How to complete this task: Return each line of the records below in which the string "from" turns up.

Material for this task:
* * * * *

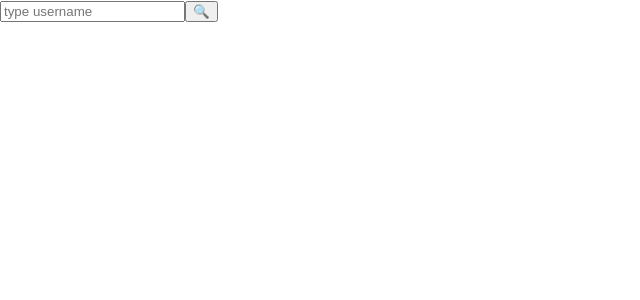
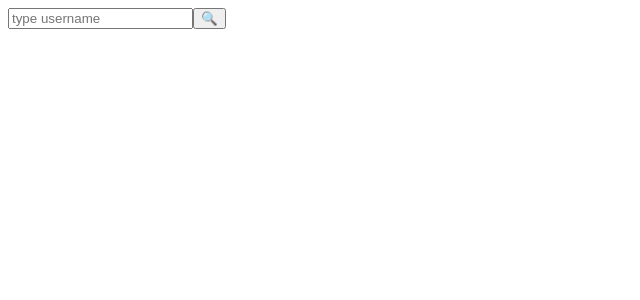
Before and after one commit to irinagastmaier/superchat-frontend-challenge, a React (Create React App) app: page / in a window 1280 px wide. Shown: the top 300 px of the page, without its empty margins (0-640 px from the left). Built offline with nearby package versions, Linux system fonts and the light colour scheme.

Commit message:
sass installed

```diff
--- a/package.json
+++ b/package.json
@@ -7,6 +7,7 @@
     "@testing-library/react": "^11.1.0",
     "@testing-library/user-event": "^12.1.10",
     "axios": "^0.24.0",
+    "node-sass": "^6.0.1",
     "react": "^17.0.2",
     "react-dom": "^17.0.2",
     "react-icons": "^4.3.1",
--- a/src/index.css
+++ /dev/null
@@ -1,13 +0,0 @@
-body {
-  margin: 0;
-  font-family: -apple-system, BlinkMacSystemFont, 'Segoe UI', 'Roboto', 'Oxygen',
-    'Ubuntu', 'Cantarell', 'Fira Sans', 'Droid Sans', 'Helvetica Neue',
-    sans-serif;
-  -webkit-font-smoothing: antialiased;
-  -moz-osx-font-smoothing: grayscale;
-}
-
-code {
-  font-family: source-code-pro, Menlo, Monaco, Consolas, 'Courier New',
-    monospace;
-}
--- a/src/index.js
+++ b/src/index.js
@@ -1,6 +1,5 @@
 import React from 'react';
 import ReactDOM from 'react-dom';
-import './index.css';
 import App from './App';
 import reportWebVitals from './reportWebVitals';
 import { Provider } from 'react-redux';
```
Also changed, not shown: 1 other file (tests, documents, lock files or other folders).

* * * * *

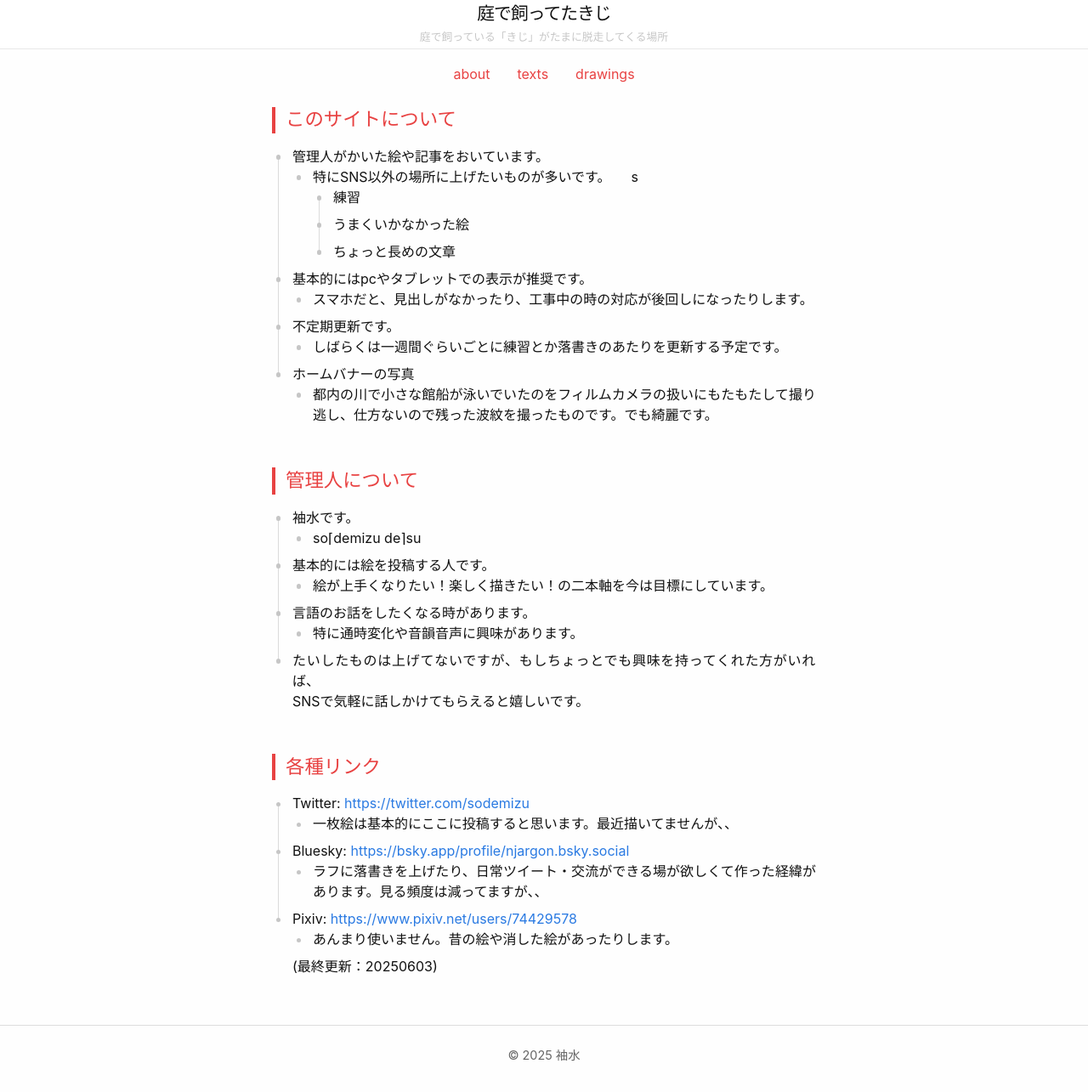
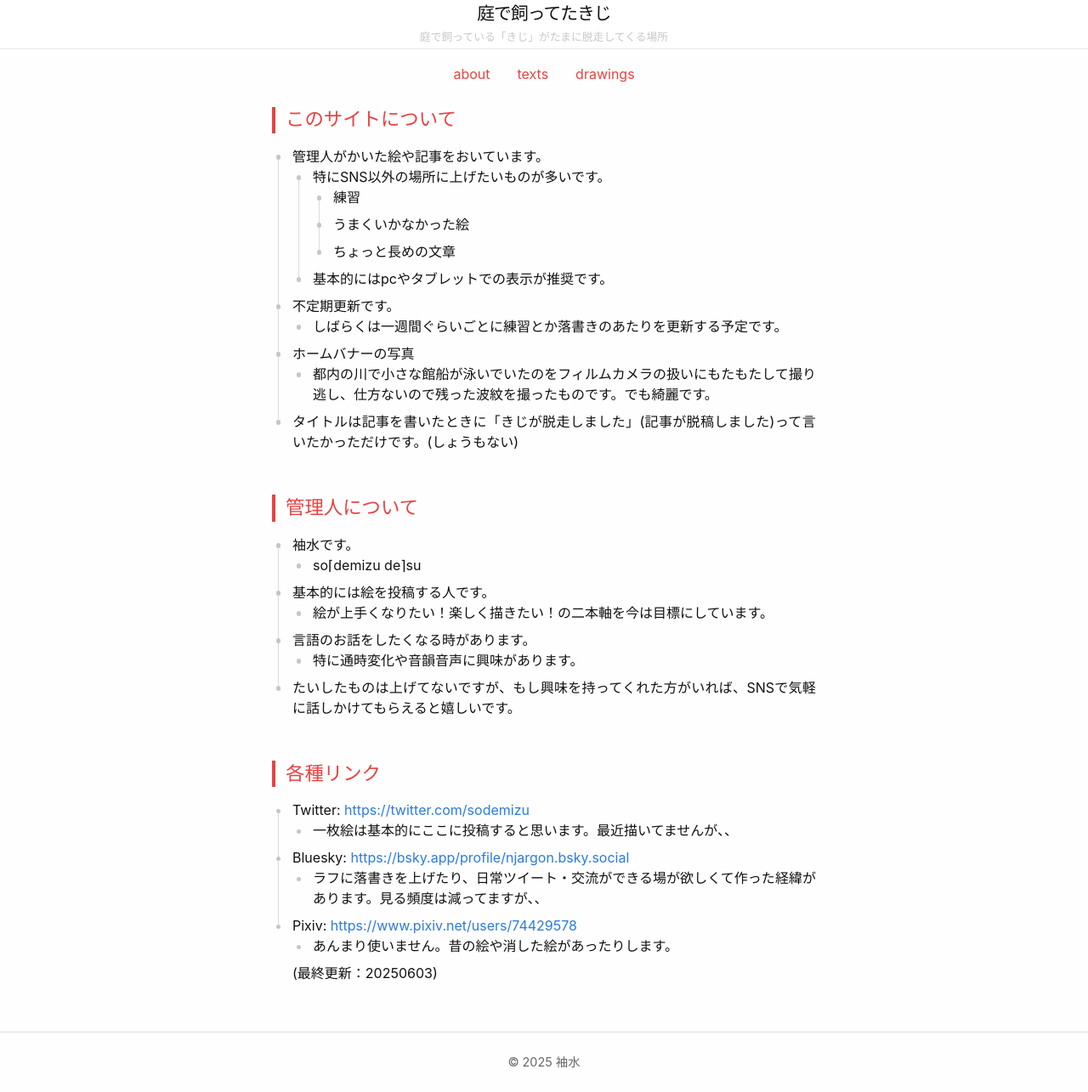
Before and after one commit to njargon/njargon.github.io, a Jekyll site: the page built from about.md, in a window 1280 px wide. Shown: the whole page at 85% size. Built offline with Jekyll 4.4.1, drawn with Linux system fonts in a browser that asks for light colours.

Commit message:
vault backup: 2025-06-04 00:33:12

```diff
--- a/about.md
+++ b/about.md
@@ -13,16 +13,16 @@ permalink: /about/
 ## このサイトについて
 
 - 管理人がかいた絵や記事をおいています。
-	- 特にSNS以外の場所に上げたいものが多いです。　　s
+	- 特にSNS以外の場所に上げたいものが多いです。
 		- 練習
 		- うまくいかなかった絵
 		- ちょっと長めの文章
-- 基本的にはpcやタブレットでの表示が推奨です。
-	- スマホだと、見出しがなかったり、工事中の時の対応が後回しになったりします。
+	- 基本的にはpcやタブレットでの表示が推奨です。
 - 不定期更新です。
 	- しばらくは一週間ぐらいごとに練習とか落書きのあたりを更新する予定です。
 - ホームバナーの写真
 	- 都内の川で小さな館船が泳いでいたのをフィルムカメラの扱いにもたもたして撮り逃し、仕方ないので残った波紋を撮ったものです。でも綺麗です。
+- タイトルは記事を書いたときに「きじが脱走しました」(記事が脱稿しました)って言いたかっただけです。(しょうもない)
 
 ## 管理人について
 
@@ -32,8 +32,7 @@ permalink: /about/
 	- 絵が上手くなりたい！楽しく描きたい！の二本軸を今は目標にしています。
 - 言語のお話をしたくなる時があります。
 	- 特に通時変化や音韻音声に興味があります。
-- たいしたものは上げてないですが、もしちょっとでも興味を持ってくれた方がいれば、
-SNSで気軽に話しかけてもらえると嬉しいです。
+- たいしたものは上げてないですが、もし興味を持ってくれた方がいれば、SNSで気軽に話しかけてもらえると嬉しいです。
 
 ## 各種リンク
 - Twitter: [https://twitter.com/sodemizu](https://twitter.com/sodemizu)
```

* * * * *

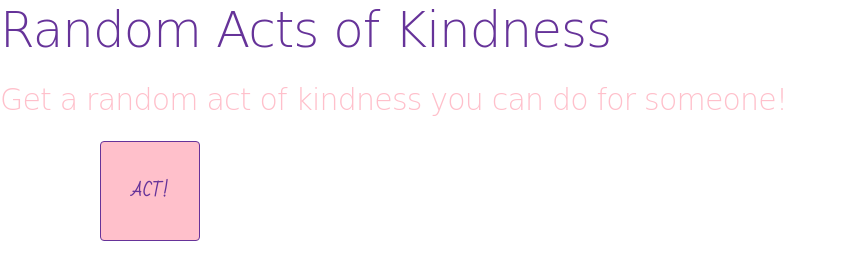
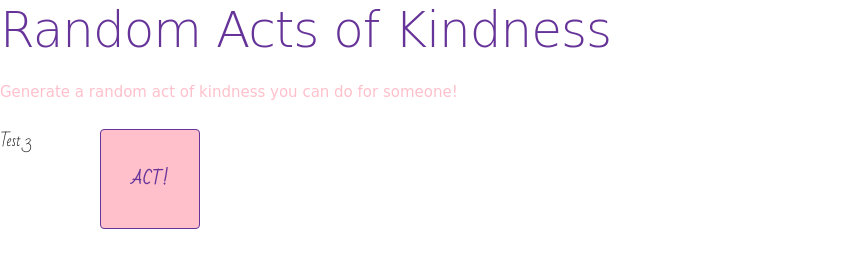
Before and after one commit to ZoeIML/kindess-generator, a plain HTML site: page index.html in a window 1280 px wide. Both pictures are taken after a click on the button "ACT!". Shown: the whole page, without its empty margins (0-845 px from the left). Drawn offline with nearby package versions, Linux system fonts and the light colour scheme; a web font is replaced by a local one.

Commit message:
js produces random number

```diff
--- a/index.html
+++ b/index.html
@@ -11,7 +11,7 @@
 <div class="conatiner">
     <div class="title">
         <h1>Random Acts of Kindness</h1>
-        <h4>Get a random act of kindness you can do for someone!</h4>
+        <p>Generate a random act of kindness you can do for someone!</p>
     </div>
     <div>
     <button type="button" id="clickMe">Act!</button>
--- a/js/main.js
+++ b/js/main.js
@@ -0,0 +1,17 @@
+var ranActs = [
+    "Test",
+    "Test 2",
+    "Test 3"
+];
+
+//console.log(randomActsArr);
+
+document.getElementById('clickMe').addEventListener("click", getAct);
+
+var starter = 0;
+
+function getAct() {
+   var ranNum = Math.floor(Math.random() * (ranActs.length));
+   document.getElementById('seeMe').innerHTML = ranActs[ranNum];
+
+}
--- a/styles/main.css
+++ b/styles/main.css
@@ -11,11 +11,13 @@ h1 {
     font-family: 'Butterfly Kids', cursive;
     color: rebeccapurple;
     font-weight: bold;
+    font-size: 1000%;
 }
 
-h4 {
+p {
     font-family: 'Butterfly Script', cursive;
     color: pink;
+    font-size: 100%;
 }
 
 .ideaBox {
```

* * * * *

Answer:
Before and after one commit to irinagastmaier/superchat-frontend-challenge, a React (Create React App) app: page / in a window 1280 px wide. Shown: the top 300 px of the page, without its empty margins (0-640 px from the left). Built offline with nearby package versions, Linux system fonts and the light colour scheme.
 import React from 'react';
 import ReactDOM from 'react-dom';
 import App from './App';
 import reportWebVitals from './reportWebVitals';
 import { Provider } from 'react-redux';
Before and after one commit to njargon/njargon.github.io, a Jekyll site: the page built from about.md, in a window 1280 px wide. Shown: the whole page at 85% size. Built offline with Jekyll 4.4.1, drawn with Linux system fonts in a browser that asks for light colours.
Before and after one commit to ZoeIML/kindess-generator, a plain HTML site: page index.html in a window 1280 px wide. Both pictures are taken after a click on the button "ACT!". Shown: the whole page, without its empty margins (0-845 px from the left). Drawn offline with nearby package versions, Linux system fonts and the light colour scheme; a web font is replaced by a local one.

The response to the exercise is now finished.